[Stored items]
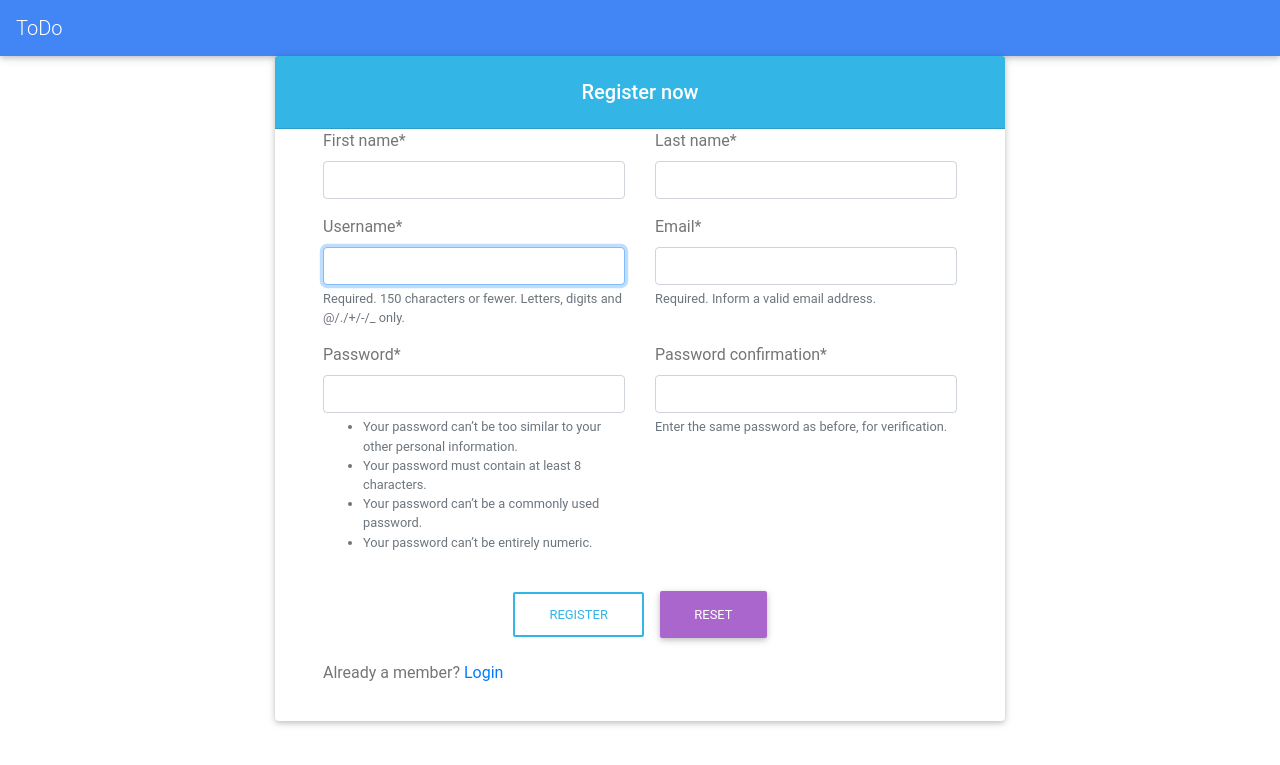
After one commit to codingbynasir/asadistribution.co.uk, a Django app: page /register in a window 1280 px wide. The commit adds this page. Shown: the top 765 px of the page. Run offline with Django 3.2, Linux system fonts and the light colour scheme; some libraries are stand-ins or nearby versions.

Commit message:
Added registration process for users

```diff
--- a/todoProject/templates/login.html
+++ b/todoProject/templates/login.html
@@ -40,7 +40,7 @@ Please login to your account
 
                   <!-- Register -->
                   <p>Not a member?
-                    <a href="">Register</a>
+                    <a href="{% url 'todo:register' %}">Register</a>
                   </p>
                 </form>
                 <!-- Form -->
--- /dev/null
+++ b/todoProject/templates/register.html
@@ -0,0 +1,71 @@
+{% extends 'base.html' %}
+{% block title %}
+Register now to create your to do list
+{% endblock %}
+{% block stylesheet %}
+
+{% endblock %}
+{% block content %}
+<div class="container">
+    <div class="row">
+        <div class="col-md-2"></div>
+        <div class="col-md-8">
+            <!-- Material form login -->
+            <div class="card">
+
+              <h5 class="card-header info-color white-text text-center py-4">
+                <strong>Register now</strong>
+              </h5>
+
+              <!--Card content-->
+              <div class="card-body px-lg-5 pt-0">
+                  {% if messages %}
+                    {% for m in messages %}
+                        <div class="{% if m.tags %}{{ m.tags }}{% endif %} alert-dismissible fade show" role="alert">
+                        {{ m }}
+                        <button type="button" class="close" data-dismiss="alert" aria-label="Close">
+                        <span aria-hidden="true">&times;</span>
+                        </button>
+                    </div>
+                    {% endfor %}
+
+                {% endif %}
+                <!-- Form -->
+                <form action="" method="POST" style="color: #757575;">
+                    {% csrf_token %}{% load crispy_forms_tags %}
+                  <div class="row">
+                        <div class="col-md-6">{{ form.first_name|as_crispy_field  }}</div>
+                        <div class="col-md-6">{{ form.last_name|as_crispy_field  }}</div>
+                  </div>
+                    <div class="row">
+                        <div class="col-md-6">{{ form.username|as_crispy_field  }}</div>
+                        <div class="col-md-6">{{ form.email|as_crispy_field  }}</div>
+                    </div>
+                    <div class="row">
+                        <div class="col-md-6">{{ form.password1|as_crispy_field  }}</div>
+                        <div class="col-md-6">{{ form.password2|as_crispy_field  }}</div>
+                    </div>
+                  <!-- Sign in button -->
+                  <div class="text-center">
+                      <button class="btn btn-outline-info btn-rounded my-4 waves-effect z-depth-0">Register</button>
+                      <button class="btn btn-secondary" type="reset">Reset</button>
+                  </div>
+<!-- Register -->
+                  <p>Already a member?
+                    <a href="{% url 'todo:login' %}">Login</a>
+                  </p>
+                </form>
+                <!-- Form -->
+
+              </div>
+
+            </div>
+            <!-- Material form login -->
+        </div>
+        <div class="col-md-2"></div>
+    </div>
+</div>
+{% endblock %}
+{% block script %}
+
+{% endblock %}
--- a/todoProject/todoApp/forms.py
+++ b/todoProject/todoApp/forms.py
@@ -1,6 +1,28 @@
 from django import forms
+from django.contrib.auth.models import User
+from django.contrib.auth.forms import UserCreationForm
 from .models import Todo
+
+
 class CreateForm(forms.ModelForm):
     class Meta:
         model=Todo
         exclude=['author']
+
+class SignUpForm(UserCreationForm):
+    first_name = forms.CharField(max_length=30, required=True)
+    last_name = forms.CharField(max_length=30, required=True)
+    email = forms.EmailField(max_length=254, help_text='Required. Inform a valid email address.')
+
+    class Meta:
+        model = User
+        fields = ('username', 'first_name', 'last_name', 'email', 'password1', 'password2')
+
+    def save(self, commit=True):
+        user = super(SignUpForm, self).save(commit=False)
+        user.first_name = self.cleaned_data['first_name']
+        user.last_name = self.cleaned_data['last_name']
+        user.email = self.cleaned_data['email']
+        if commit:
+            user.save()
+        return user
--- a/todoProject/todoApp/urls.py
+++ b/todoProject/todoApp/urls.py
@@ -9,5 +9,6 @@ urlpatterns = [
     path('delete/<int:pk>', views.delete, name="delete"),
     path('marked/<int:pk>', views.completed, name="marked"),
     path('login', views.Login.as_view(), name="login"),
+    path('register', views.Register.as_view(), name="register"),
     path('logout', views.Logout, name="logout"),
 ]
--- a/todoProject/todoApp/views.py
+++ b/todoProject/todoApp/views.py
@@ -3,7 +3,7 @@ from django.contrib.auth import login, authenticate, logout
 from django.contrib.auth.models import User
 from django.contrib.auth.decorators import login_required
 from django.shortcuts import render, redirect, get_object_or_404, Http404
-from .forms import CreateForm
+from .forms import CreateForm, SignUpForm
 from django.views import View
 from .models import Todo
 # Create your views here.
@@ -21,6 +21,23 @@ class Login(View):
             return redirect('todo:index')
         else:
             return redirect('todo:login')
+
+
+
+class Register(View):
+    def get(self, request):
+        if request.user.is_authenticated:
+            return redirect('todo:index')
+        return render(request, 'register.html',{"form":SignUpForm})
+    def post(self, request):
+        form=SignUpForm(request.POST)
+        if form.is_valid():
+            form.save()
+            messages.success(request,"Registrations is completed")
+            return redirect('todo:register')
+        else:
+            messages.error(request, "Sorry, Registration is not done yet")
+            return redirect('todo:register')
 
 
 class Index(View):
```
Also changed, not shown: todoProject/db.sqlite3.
...
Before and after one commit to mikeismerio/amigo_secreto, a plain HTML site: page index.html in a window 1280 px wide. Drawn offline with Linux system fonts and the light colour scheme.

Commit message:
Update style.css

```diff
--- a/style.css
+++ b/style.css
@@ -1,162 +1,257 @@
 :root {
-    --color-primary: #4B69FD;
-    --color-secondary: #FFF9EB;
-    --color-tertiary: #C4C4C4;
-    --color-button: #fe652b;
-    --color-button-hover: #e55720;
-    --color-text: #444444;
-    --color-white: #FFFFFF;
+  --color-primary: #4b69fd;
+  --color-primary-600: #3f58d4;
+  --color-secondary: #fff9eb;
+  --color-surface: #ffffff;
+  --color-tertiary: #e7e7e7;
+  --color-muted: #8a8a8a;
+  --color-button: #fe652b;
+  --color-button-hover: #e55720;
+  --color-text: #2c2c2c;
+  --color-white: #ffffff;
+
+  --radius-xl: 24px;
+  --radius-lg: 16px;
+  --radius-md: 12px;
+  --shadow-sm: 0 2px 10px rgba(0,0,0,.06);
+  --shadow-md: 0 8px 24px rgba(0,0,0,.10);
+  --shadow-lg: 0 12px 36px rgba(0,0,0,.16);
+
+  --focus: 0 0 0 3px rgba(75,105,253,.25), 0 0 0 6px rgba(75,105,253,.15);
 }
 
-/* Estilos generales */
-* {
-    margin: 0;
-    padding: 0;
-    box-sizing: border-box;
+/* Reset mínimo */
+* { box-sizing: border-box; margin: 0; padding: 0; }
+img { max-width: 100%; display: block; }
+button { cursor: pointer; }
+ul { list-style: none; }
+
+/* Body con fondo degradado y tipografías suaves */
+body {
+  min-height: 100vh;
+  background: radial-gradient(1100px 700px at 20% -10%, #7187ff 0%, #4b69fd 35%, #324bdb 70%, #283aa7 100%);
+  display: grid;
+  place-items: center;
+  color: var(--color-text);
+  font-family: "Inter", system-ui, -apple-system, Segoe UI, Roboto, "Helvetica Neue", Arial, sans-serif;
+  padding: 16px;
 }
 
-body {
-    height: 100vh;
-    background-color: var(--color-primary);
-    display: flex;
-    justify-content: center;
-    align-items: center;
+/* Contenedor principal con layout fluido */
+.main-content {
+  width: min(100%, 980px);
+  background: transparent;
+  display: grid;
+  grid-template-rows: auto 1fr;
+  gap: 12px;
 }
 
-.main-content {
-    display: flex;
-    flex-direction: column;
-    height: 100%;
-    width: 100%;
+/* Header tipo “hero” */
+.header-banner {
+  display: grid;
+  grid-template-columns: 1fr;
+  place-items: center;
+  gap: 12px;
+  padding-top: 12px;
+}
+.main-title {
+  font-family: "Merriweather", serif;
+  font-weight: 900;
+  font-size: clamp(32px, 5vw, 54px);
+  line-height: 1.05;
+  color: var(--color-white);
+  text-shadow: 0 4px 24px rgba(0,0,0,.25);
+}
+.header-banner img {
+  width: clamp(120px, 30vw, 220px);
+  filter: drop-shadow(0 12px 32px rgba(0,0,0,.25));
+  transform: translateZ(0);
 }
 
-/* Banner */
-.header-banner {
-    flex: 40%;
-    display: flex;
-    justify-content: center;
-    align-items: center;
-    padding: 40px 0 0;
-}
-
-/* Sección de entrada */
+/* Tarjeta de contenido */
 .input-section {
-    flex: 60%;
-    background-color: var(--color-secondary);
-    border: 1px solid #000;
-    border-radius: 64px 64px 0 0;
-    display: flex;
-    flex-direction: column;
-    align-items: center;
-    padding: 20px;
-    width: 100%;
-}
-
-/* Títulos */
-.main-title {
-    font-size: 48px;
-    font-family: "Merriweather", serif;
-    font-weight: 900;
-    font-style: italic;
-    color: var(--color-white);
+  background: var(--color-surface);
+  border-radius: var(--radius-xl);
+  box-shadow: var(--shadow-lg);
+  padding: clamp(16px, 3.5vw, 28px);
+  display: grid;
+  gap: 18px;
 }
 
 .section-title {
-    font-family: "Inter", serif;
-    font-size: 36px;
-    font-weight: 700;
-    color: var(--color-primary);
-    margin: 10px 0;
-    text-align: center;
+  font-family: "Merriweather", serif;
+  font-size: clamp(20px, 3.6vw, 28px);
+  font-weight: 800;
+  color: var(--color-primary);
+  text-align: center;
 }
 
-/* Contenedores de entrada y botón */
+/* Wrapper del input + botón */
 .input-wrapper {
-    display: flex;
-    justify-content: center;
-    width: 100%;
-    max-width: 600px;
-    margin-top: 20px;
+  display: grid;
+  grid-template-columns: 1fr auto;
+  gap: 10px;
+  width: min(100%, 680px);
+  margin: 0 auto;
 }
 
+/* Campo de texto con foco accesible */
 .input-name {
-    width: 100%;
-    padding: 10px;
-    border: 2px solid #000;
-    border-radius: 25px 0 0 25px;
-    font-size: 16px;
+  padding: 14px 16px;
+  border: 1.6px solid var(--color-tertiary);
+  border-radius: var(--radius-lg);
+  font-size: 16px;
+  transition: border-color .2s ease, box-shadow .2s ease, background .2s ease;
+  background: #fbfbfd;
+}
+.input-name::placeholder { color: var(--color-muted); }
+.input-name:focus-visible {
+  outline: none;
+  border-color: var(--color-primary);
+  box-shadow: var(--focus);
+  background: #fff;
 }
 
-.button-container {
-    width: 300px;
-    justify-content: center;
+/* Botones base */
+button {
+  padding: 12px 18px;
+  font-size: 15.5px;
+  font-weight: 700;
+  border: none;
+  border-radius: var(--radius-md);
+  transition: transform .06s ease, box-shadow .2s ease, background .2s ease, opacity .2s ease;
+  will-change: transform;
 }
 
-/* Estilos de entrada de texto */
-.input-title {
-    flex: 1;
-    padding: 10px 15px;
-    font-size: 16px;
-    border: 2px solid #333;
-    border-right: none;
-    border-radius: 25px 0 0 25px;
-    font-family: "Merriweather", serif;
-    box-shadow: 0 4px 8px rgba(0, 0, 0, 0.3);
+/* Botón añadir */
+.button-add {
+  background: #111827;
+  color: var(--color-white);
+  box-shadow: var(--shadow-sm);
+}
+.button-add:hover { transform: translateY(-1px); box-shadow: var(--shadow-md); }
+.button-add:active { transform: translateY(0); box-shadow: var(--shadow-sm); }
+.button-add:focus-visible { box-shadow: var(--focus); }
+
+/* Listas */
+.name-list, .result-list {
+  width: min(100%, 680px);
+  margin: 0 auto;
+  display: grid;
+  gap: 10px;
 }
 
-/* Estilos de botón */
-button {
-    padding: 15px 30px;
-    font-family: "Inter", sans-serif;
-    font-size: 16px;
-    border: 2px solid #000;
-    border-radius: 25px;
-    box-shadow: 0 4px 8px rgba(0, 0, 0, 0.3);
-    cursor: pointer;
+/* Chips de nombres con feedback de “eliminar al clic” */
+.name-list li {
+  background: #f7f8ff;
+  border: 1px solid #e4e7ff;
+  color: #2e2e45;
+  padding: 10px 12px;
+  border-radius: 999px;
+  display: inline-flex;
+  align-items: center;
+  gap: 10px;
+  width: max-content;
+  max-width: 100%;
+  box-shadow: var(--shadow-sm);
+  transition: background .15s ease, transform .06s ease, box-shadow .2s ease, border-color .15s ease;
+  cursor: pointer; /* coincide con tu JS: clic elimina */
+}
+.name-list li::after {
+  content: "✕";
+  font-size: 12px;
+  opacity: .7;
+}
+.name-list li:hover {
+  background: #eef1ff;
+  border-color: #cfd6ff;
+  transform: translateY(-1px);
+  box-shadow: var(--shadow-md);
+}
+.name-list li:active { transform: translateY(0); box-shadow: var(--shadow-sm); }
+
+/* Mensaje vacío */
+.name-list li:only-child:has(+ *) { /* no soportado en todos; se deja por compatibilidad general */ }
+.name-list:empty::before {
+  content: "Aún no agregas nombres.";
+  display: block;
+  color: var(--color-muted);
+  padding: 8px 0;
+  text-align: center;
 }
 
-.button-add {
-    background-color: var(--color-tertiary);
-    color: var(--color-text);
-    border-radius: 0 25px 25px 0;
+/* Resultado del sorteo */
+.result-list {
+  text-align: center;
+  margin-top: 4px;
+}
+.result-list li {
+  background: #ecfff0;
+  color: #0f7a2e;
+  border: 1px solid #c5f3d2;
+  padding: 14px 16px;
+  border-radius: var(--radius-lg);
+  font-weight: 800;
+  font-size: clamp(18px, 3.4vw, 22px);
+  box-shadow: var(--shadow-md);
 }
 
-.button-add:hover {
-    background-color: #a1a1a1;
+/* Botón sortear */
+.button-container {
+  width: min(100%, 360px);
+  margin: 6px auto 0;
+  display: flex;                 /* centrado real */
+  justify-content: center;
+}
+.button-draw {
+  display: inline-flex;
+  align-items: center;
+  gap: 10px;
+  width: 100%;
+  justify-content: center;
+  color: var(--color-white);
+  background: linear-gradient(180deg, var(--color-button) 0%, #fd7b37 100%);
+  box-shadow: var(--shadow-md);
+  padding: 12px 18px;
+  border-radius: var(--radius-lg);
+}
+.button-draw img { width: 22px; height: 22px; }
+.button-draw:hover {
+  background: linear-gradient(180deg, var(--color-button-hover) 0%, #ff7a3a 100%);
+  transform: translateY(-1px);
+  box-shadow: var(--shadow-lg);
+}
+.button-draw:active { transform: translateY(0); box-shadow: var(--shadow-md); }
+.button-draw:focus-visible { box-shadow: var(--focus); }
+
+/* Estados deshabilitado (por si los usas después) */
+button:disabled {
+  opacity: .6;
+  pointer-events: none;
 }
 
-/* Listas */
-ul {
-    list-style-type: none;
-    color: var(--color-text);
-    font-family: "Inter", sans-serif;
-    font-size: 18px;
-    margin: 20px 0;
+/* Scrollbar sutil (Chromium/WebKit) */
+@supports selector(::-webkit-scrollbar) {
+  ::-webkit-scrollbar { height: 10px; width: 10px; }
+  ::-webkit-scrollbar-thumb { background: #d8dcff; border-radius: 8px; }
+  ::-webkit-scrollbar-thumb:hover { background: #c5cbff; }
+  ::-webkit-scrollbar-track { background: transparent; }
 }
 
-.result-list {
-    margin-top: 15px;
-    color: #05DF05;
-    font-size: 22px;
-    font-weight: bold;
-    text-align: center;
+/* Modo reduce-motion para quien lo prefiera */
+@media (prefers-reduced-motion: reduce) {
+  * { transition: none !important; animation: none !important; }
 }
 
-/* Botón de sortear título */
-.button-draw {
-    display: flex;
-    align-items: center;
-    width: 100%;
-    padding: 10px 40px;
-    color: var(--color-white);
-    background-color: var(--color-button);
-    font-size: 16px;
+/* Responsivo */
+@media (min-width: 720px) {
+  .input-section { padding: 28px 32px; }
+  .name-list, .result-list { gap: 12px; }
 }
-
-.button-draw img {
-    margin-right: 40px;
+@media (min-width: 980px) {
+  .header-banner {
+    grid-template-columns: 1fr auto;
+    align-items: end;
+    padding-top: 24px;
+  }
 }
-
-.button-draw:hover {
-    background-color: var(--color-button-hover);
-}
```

§ **AIM OF THE EXERCISE**: Filtering the entries above by the word "rgba", copy each line that matches.

§ **PROBLEM SOLUTION**:
+  --shadow-sm: 0 2px 10px rgba(0,0,0,.06);
+  --shadow-md: 0 8px 24px rgba(0,0,0,.10);
+  --shadow-lg: 0 12px 36px rgba(0,0,0,.16);
+  --focus: 0 0 0 3px rgba(75,105,253,.25), 0 0 0 6px rgba(75,105,253,.15);
+  text-shadow: 0 4px 24px rgba(0,0,0,.25);
+  filter: drop-shadow(0 12px 32px rgba(0,0,0,.25));
-    box-shadow: 0 4px 8px rgba(0, 0, 0, 0.3);
-    box-shadow: 0 4px 8px rgba(0, 0, 0, 0.3);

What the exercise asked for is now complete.